• _EXERCISE OBJECTIVE_
Records follow. Copy every line with "foreground".

Start of DATA FOR THIS TASK

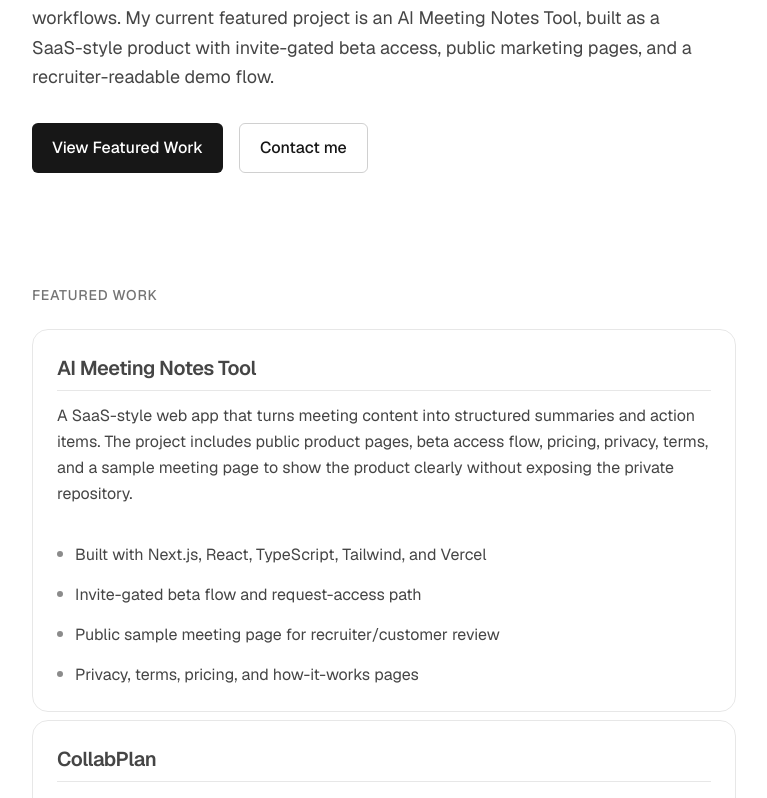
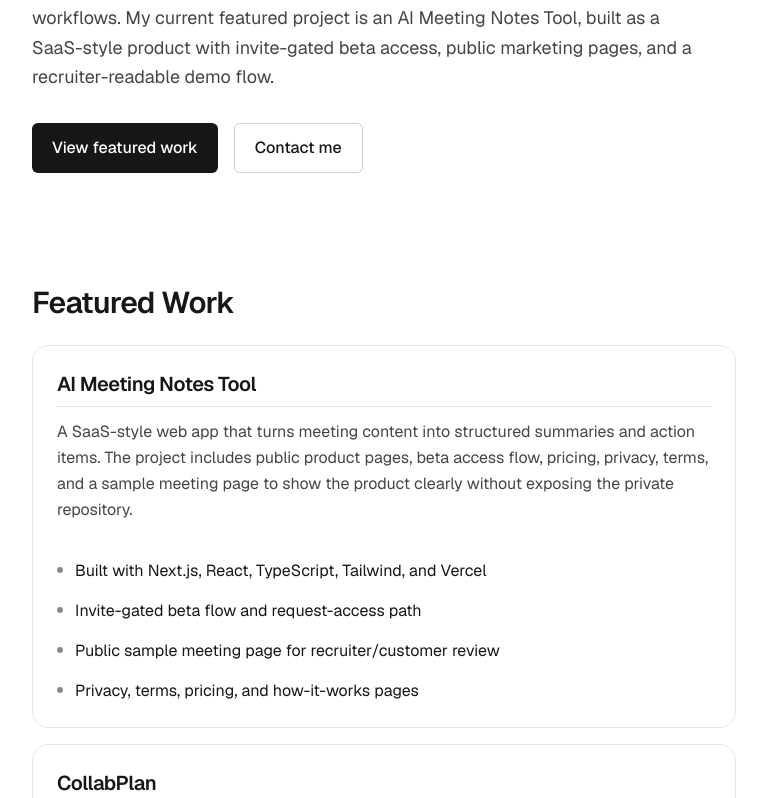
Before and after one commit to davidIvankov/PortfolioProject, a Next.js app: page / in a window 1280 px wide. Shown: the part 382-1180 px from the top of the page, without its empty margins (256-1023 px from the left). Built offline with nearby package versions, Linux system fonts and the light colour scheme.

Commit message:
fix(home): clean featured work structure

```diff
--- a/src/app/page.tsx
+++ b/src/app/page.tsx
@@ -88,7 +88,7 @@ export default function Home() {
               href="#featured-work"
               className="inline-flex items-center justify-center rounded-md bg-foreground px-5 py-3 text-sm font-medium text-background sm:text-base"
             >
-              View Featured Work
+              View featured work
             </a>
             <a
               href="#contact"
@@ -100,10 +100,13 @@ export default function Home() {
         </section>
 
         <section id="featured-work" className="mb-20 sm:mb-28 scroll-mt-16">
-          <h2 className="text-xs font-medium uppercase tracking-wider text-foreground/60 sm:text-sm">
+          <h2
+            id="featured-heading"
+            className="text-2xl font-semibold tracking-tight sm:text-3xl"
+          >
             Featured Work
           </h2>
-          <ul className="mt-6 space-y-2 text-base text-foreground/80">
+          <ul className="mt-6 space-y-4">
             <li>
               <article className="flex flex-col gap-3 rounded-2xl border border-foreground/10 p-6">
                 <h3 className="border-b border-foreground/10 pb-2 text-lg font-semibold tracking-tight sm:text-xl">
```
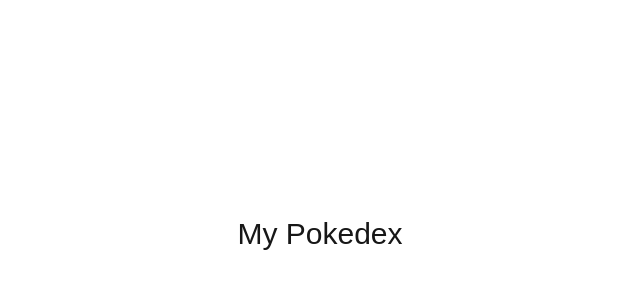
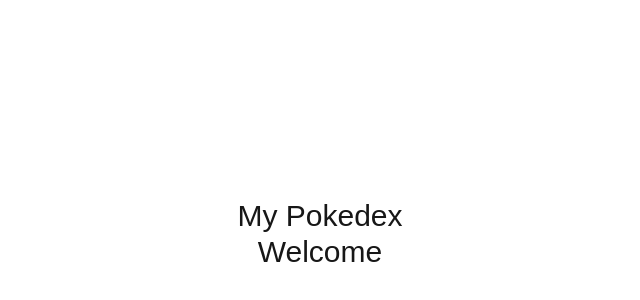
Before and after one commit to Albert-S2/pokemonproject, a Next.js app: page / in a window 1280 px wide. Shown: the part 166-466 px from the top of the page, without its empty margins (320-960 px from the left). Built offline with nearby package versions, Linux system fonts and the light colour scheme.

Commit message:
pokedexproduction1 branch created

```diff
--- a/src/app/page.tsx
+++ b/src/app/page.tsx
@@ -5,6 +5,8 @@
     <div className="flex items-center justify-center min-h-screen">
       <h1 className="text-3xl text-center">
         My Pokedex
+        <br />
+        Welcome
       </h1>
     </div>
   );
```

End of DATA FOR THIS TASK

• _WORKED SOLUTION_
               className="inline-flex items-center justify-center rounded-md bg-foreground px-5 py-3 text-sm font-medium text-background sm:text-base"
-          <h2 className="text-xs font-medium uppercase tracking-wider text-foreground/60 sm:text-sm">
-          <ul className="mt-6 space-y-2 text-base text-foreground/80">
               <article className="flex flex-col gap-3 rounded-2xl border border-foreground/10 p-6">
                 <h3 className="border-b border-foreground/10 pb-2 text-lg font-semibold tracking-tight sm:text-xl">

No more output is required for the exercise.